Tag Archives: first circuit

Joining Second Circuit, First Circuit Rejects Highly Compensated Workers’ Challenge to Salary Basis Test

The “highly compensated” regulation is designed to relax the exempt status tests for the white collar exemptions for individuals who make more than $100,000 per year in total compensation.  29 C.F.R. § 541.601(a).  Nevertheless, challenges to exempt classification of such workers can arise, with the employee claiming he or she still was non-exempt based on … Continue Reading

Supreme Court Declines Skycaps’ Appeal of Tip Claim Preemption Ruling

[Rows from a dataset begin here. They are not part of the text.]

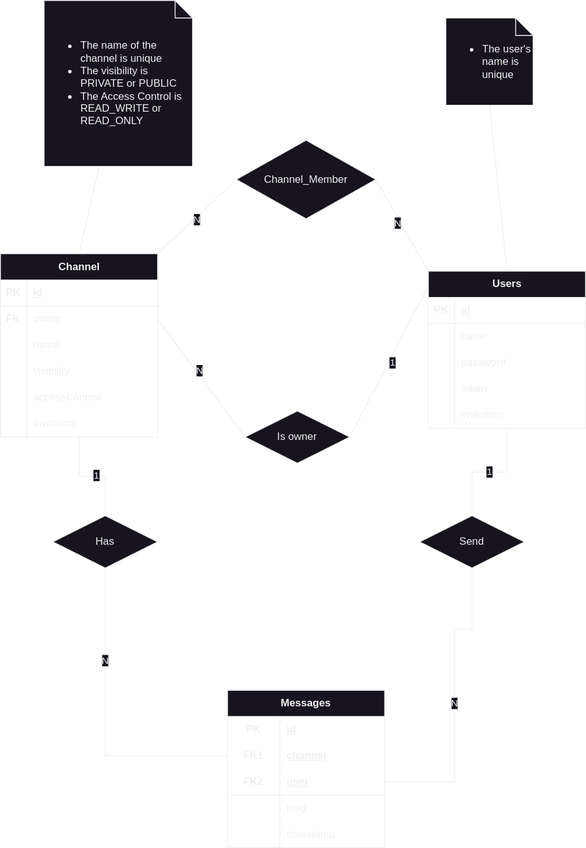
The draw.io diagram code/jvm/repository_jdbc/src/sql/ChIMP-scheme.svg in Brgm37/Multi-user-Instant-Messaging-system, before a commit. Source tidied: cells renumbered, new cells last; positions are measured from the earlier drawing's top-left corner, leaving out a move shared by most shapes.
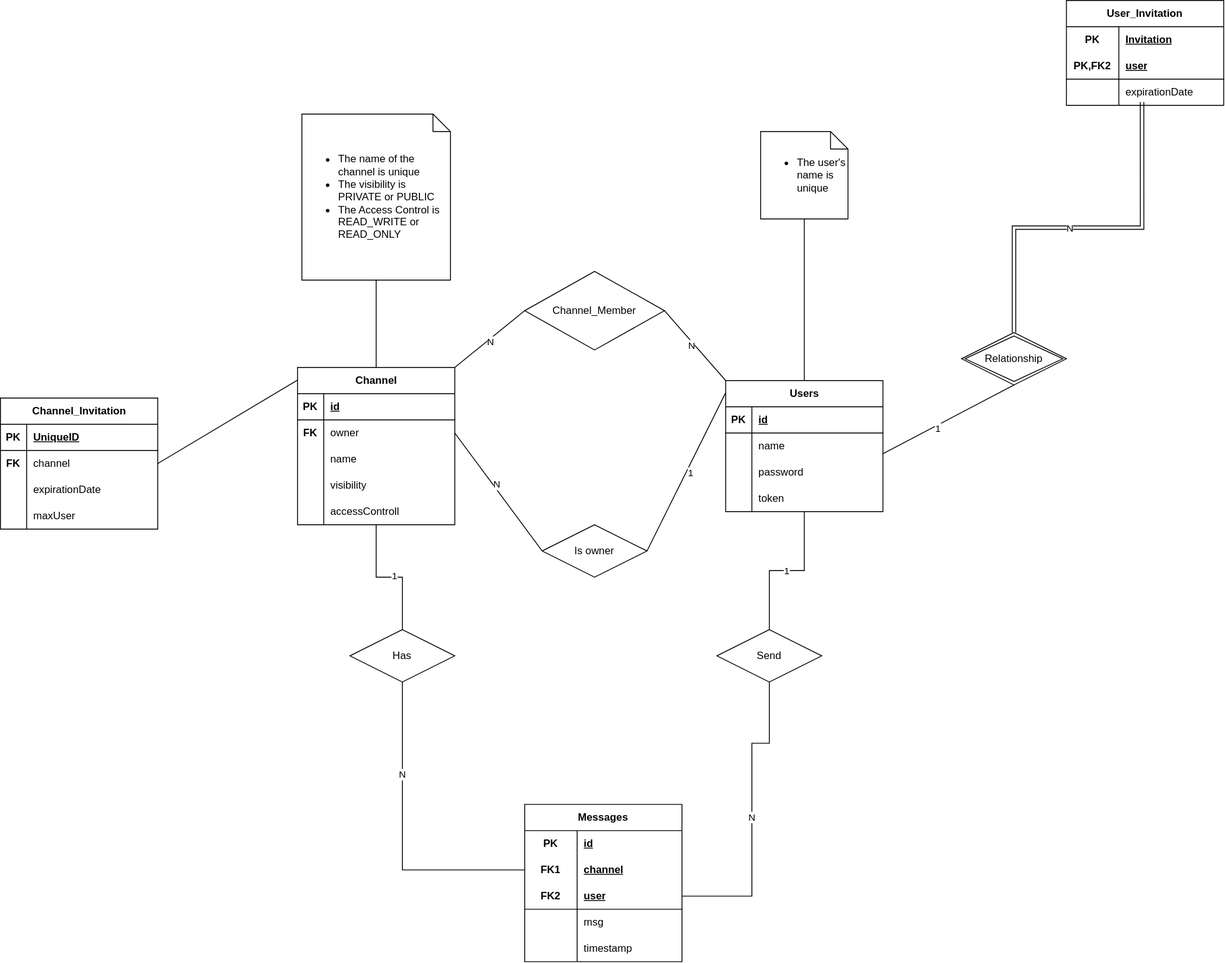
Above is the later version.

The edit, as a diff of the source:
```diff
@@ -15,7 +15,7 @@
       <mxGeometry x="-0.41" y="-1" relative="1" as="geometry" />
     </mxCell>
     <mxCell id="4" value="Channel" style="shape=table;startSize=30;rowLines=0;fontStyle=1;align=center;html=1;" parent="1" vertex="1">
-      <mxGeometry y="290" width="180" height="210" as="geometry" />
+      <mxGeometry y="290" width="180" height="180" as="geometry" />
     </mxCell>
     <mxCell id="5" style="shape=tableRow;horizontal=0;startSize=0;swimlaneHead=0;swimlaneBody=0;fillColor=none;top=0;left=0;right=0;bottom=1;" parent="4" vertex="1">
       <mxGeometry y="30" width="180" height="30" as="geometry" />
@@ -62,17 +62,8 @@
     <mxCell id="19" value="accessControll" style="shape=partialRectangle;fillColor=none;top=0;left=0;bottom=0;right=0;align=left;spacingLeft=6;overflow=hidden;whiteSpace=wrap;html=1;" parent="17" vertex="1">
       <mxGeometry x="30" width="150" height="30" as="geometry" />
     </mxCell>
-    <mxCell id="20" style="shape=tableRow;horizontal=0;startSize=0;swimlaneHead=0;swimlaneBody=0;fillColor=none;top=0;left=0;right=0;bottom=0;" parent="4" vertex="1">
-      <mxGeometry y="180" width="180" height="30" as="geometry" />
-    </mxCell>
-    <mxCell id="21" style="shape=partialRectangle;fillColor=none;top=0;left=0;bottom=0;right=0;overflow=hidden;whiteSpace=wrap;html=1;" parent="20" vertex="1">
-      <mxGeometry width="30" height="30" as="geometry" />
-    </mxCell>
-    <mxCell id="22" value="invitation" style="shape=partialRectangle;fillColor=none;top=0;left=0;bottom=0;right=0;align=left;spacingLeft=6;overflow=hidden;whiteSpace=wrap;html=1;" parent="20" vertex="1">
-      <mxGeometry x="30" width="150" height="30" as="geometry" />
-    </mxCell>
     <mxCell id="23" value="Users" style="shape=table;startSize=30;rowLines=0;fontStyle=1;align=center;html=1;" parent="1" vertex="1">
-      <mxGeometry x="490" y="310" width="180" height="180" as="geometry" />
+      <mxGeometry x="490" y="305" width="180" height="150" as="geometry" />
     </mxCell>
     <mxCell id="24" style="shape=tableRow;horizontal=0;startSize=0;swimlaneHead=0;swimlaneBody=0;fillColor=none;top=0;left=0;right=0;bottom=1;" parent="23" vertex="1">
       <mxGeometry y="30" width="180" height="30" as="geometry" />
@@ -110,15 +101,6 @@
     <mxCell id="35" value="token" style="shape=partialRectangle;fillColor=none;top=0;left=0;bottom=0;right=0;align=left;spacingLeft=6;overflow=hidden;whiteSpace=wrap;html=1;" parent="33" vertex="1">
       <mxGeometry x="30" width="150" height="30" as="geometry" />
     </mxCell>
-    <mxCell id="36" style="shape=tableRow;horizontal=0;startSize=0;swimlaneHead=0;swimlaneBody=0;fillColor=none;top=0;left=0;right=0;bottom=0;" parent="23" vertex="1">
-      <mxGeometry y="150" width="180" height="30" as="geometry" />
-    </mxCell>
-    <mxCell id="37" style="shape=partialRectangle;fillColor=none;top=0;left=0;bottom=0;right=0;overflow=hidden;whiteSpace=wrap;html=1;" parent="36" vertex="1">
-      <mxGeometry width="30" height="30" as="geometry" />
-    </mxCell>
-    <mxCell id="38" value="invitation" style="shape=partialRectangle;fillColor=none;top=0;left=0;bottom=0;right=0;align=left;spacingLeft=6;overflow=hidden;whiteSpace=wrap;html=1;" parent="36" vertex="1">
-      <mxGeometry x="30" width="150" height="30" as="geometry" />
-    </mxCell>
     <mxCell id="39" value="Messages" style="shape=table;startSize=30;rowLines=0;fontStyle=1;align=center;html=1;whiteSpace=wrap;" parent="1" vertex="1">
       <mxGeometry x="260" y="790" width="180" height="180" as="geometry" />
     </mxCell>
@@ -207,19 +189,19 @@
       <mxGeometry x="-0.11" y="3" relative="1" as="geometry" />
     </mxCell>
     <mxCell id="66" value="&lt;ul&gt;&lt;li&gt;The name of the channel is unique&lt;/li&gt;&lt;li&gt;The visibility is PRIVATE or PUBLIC&lt;/li&gt;&lt;li&gt;The Access Control is READ_WRITE or READ_ONLY&lt;/li&gt;&lt;/ul&gt;" style="shape=note;size=20;whiteSpace=wrap;html=1;align=left;" parent="1" vertex="1">
-      <mxGeometry x="50" width="170" height="190" as="geometry" />
+      <mxGeometry x="5" width="170" height="190" as="geometry" />
     </mxCell>
     <mxCell id="67" style="endArrow=none;html=1;rounded=0;exitX=0.5;exitY=0;exitDx=0;exitDy=0;" parent="1" edge="1" source="4" target="66">
       <mxGeometry relative="1" as="geometry" />
     </mxCell>
     <mxCell id="68" value="&lt;ul&gt;&lt;li&gt;&lt;span style=&quot;background-color: initial;&quot;&gt;The user's name is unique&lt;/span&gt;&lt;/li&gt;&lt;/ul&gt;" style="shape=note;size=20;whiteSpace=wrap;html=1;align=left;" parent="1" vertex="1">
-      <mxGeometry x="510" y="20" width="100" height="100" as="geometry" />
+      <mxGeometry x="530" y="20" width="100" height="100" as="geometry" />
     </mxCell>
     <mxCell id="69" style="endArrow=none;html=1;rounded=0;entryX=0.5;entryY=1;entryDx=0;entryDy=0;entryPerimeter=0;exitX=0.5;exitY=0;exitDx=0;exitDy=0;" parent="1" edge="1" source="23" target="68">
       <mxGeometry relative="1" as="geometry" />
     </mxCell>
     <mxCell id="70" value="Channel_Member" style="shape=rhombus;perimeter=rhombusPerimeter;whiteSpace=wrap;html=1;align=center;" parent="1" vertex="1">
-      <mxGeometry x="270" y="160" width="160" height="90" as="geometry" />
+      <mxGeometry x="260" y="180" width="160" height="90" as="geometry" />
     </mxCell>
     <mxCell id="71" style="endArrow=none;html=1;rounded=0;exitX=1;exitY=0;exitDx=0;exitDy=0;entryX=0;entryY=0.5;entryDx=0;entryDy=0;" parent="1" edge="1" source="4" target="70">
       <mxGeometry relative="1" as="geometry" />
@@ -235,5 +217,97 @@
         <mxPoint x="1" as="offset" />
       </mxGeometry>
     </mxCell>
+    <mxCell id="75" value="Channel_Invitation" style="shape=table;startSize=30;rowLines=0;fontStyle=1;align=center;html=1;" parent="1" vertex="1">
+      <mxGeometry x="-340" y="325" width="180" height="150" as="geometry" />
+    </mxCell>
+    <mxCell id="76" style="shape=tableRow;horizontal=0;startSize=0;swimlaneHead=0;swimlaneBody=0;fillColor=none;top=0;left=0;right=0;bottom=1;" parent="75" vertex="1">
+      <mxGeometry y="30" width="180" height="30" as="geometry" />
+    </mxCell>
+    <mxCell id="77" value="PK" style="shape=partialRectangle;fillColor=none;top=0;left=0;bottom=0;right=0;fontStyle=1;overflow=hidden;whiteSpace=wrap;html=1;" parent="76" vertex="1">
+      <mxGeometry width="30" height="30" as="geometry" />
+    </mxCell>
+    <mxCell id="78" value="UniqueID" style="shape=partialRectangle;fillColor=none;top=0;left=0;bottom=0;right=0;align=left;spacingLeft=6;fontStyle=5;overflow=hidden;whiteSpace=wrap;html=1;" parent="76" vertex="1">
+      <mxGeometry x="30" width="150" height="30" as="geometry" />
+    </mxCell>
+    <mxCell id="79" style="shape=tableRow;horizontal=0;startSize=0;swimlaneHead=0;swimlaneBody=0;fillColor=none;points=[[0,0.5],[1,0.5]];portConstraint=eastwest;top=0;left=0;right=0;bottom=0;" parent="75" vertex="1">
+      <mxGeometry y="60" width="180" height="30" as="geometry" />
+    </mxCell>
+    <mxCell id="80" value="&lt;b&gt;FK&lt;/b&gt;" style="shape=partialRectangle;fillColor=none;top=0;left=0;bottom=0;right=0;overflow=hidden;whiteSpace=wrap;html=1;" parent="79" vertex="1">
+      <mxGeometry width="30" height="30" as="geometry" />
+    </mxCell>
+    <mxCell id="81" value="channel" style="shape=partialRectangle;fillColor=none;top=0;left=0;bottom=0;right=0;align=left;spacingLeft=6;overflow=hidden;whiteSpace=wrap;html=1;" parent="79" vertex="1">
+      <mxGeometry x="30" width="150" height="30" as="geometry" />
+    </mxCell>
+    <mxCell id="82" style="shape=tableRow;horizontal=0;startSize=0;swimlaneHead=0;swimlaneBody=0;fillColor=none;top=0;left=0;right=0;bottom=0;" parent="75" vertex="1">
+      <mxGeometry y="90" width="180" height="30" as="geometry" />
+    </mxCell>
+    <mxCell id="83" style="shape=partialRectangle;fillColor=none;top=0;left=0;bottom=0;right=0;overflow=hidden;whiteSpace=wrap;html=1;" parent="82" vertex="1">
+      <mxGeometry width="30" height="30" as="geometry" />
+    </mxCell>
+    <mxCell id="84" value="expirationDate" style="shape=partialRectangle;fillColor=none;top=0;left=0;bottom=0;right=0;align=left;spacingLeft=6;overflow=hidden;whiteSpace=wrap;html=1;" parent="82" vertex="1">
+      <mxGeometry x="30" width="150" height="30" as="geometry" />
+    </mxCell>
+    <mxCell id="85" style="shape=tableRow;horizontal=0;startSize=0;swimlaneHead=0;swimlaneBody=0;fillColor=none;top=0;left=0;right=0;bottom=0;" parent="75" vertex="1">
+      <mxGeometry y="120" width="180" height="30" as="geometry" />
+    </mxCell>
+    <mxCell id="86" style="shape=partialRectangle;fillColor=none;top=0;left=0;bottom=0;right=0;overflow=hidden;whiteSpace=wrap;html=1;" parent="85" vertex="1">
+      <mxGeometry width="30" height="30" as="geometry" />
+    </mxCell>
+    <mxCell id="87" value="maxUser" style="shape=partialRectangle;fillColor=none;top=0;left=0;bottom=0;right=0;align=left;spacingLeft=6;overflow=hidden;whiteSpace=wrap;html=1;" parent="85" vertex="1">
+      <mxGeometry x="30" width="150" height="30" as="geometry" />
+    </mxCell>
+    <mxCell id="88" style="endArrow=none;html=1;rounded=0;exitX=1;exitY=0.5;exitDx=0;exitDy=0;entryX=0.001;entryY=0.08;entryDx=0;entryDy=0;entryPerimeter=0;" parent="1" edge="1" source="79" target="4">
+      <mxGeometry relative="1" as="geometry" />
+    </mxCell>
+    <mxCell id="89" value="User_Invitation" style="shape=table;startSize=30;rowLines=0;fontStyle=1;align=center;html=1;whiteSpace=wrap;" parent="1" vertex="1">
+      <mxGeometry x="880" y="-130" width="180" height="120" as="geometry" />
+    </mxCell>
+    <mxCell id="90" style="shape=tableRow;horizontal=0;startSize=0;swimlaneHead=0;swimlaneBody=0;fillColor=none;top=0;left=0;right=0;bottom=0;html=1;" parent="89" vertex="1">
+      <mxGeometry y="30" width="180" height="30" as="geometry" />
+    </mxCell>
+    <mxCell id="91" value="PK" style="shape=partialRectangle;fillColor=none;top=0;left=0;bottom=0;right=0;fontStyle=1;overflow=hidden;html=1;whiteSpace=wrap;" parent="90" vertex="1">
+      <mxGeometry width="60" height="30" as="geometry" />
+    </mxCell>
+    <mxCell id="92" value="Invitation" style="shape=partialRectangle;fillColor=none;top=0;left=0;bottom=0;right=0;align=left;spacingLeft=6;fontStyle=5;overflow=hidden;html=1;whiteSpace=wrap;" parent="90" vertex="1">
+      <mxGeometry x="60" width="120" height="30" as="geometry" />
+    </mxCell>
+    <mxCell id="93" style="shape=tableRow;horizontal=0;startSize=0;swimlaneHead=0;swimlaneBody=0;fillColor=none;top=0;left=0;right=0;bottom=1;html=1;" parent="89" vertex="1">
+      <mxGeometry y="60" width="180" height="30" as="geometry" />
+    </mxCell>
+    <mxCell id="94" value="PK,FK2" style="shape=partialRectangle;fillColor=none;top=0;left=0;bottom=0;right=0;fontStyle=1;overflow=hidden;html=1;whiteSpace=wrap;" parent="93" vertex="1">
+      <mxGeometry width="60" height="30" as="geometry" />
+    </mxCell>
+    <mxCell id="95" value="user" style="shape=partialRectangle;fillColor=none;top=0;left=0;bottom=0;right=0;align=left;spacingLeft=6;fontStyle=5;overflow=hidden;html=1;whiteSpace=wrap;" parent="93" vertex="1">
+      <mxGeometry x="60" width="120" height="30" as="geometry" />
+    </mxCell>
+    <mxCell id="96" style="shape=tableRow;horizontal=0;startSize=0;swimlaneHead=0;swimlaneBody=0;fillColor=none;points=[[0,0.5],[1,0.5]];portConstraint=eastwest;top=0;left=0;right=0;bottom=0;html=1;" parent="89" vertex="1">
+      <mxGeometry y="90" width="180" height="30" as="geometry" />
+    </mxCell>
+    <mxCell id="97" style="shape=partialRectangle;fillColor=none;top=0;left=0;bottom=0;right=0;overflow=hidden;html=1;whiteSpace=wrap;" parent="96" vertex="1">
+      <mxGeometry width="60" height="30" as="geometry" />
+    </mxCell>
+    <mxCell id="98" value="expirationDate" style="shape=partialRectangle;fillColor=none;top=0;left=0;bottom=0;right=0;align=left;spacingLeft=6;overflow=hidden;html=1;whiteSpace=wrap;" parent="96" vertex="1">
+      <mxGeometry x="60" width="120" height="30" as="geometry" />
+    </mxCell>
+    <mxCell id="99" value="Relationship" style="shape=rhombus;double=1;perimeter=rhombusPerimeter;whiteSpace=wrap;html=1;align=center;" parent="1" vertex="1">
+      <mxGeometry x="760" y="250" width="120" height="60" as="geometry" />
+    </mxCell>
+    <mxCell id="100" style="endArrow=none;html=1;rounded=0;exitX=0.997;exitY=0.8;exitDx=0;exitDy=0;exitPerimeter=0;entryX=0.5;entryY=1;entryDx=0;entryDy=0;" parent="1" edge="1" source="27" target="99">
+      <mxGeometry relative="1" as="geometry" />
+    </mxCell>
+    <mxCell id="101" value="1" style="edgeLabel;html=1;align=center;verticalAlign=middle;" parent="100" vertex="1">
+      <mxGeometry x="-0.18" y="-3" relative="1" as="geometry" />
+    </mxCell>
+    <mxCell id="102" style="endArrow=none;html=1;rounded=0;exitX=0.5;exitY=0;exitDx=0;exitDy=0;entryX=0.481;entryY=0.878;entryDx=0;entryDy=0;entryPerimeter=0;shape=link;edgeStyle=orthogonalEdgeStyle;" parent="1" edge="1" source="99" target="96">
+      <mxGeometry relative="1" as="geometry">
+        <Array as="points">
+          <mxPoint x="820" y="130" />
+          <mxPoint x="967" y="130" />
+        </Array>
+      </mxGeometry>
+    </mxCell>
+    <mxCell id="103" value="N" style="edgeLabel;html=1;align=center;verticalAlign=middle;" parent="102" vertex="1">
+      <mxGeometry x="-0.1" relative="1" as="geometry" />
+    </mxCell>
   </root>
 </mxGraphModel>
```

Presumably ending the long-running litigation regarding whether certain Massachusetts skycaps’ common law claims challenging the imposition of a $2 curbside baggage handling fee that allegedly caused a reduction in tips are preempted, the U.S. Supreme Court has declined to hear an appeal of the First Circuit’s 2013 decision finding those claims preempted by the Airline … Continue Reading

Maine Judge Agrees with Colleague: No Individual Liability Under Maine Wage-and-Hour Law

While the definition of employer under the FLSA is broad, as the Court of Appeals for the First Circuit (encompassing Maine among other states) has noted, state law is not always consistent, as highlighted by a new federal court decision from Maine.  Saunders v. Getchell Agency, 2014 U.S. Dist. LEXIS 16728 (D. Me. Feb. 11, … Continue Reading

Starbucks Tip Jar Wars Rage On: First Circuit Excludes Shift Supervisors From Massachusetts Tip Jars

The Court of Appeals for the First Circuit has ruled that under Massachusetts’ unique tip statute, shift supervisors cannot participate in the tip jar-based tip pool in Massachusetts locations. Matamoros v. Starbucks Corp., 2012 U.S. App. LEXIS 23185 (1st Cir. Nov. 9, 2012). Several years ago, a California Appeal Court ruled just the opposite under California … Continue Reading

First Circuit Rules Banquet Sales Managers Exercised Discretion and Independent Judgment, Qualify for Administrative Exemption

We have repeatedly addressed the FLSA administrative exemption’s requirement that an employee exercise discretion and independent judgment, a concept which has confounded some courts and at times, led to inconsistent rulings. In a new decision, the Court of Appeals for the First Circuit (encompassing Rhode Island, Massachusetts, New Hampshire and Maine) has ruled that sales managers … Continue Reading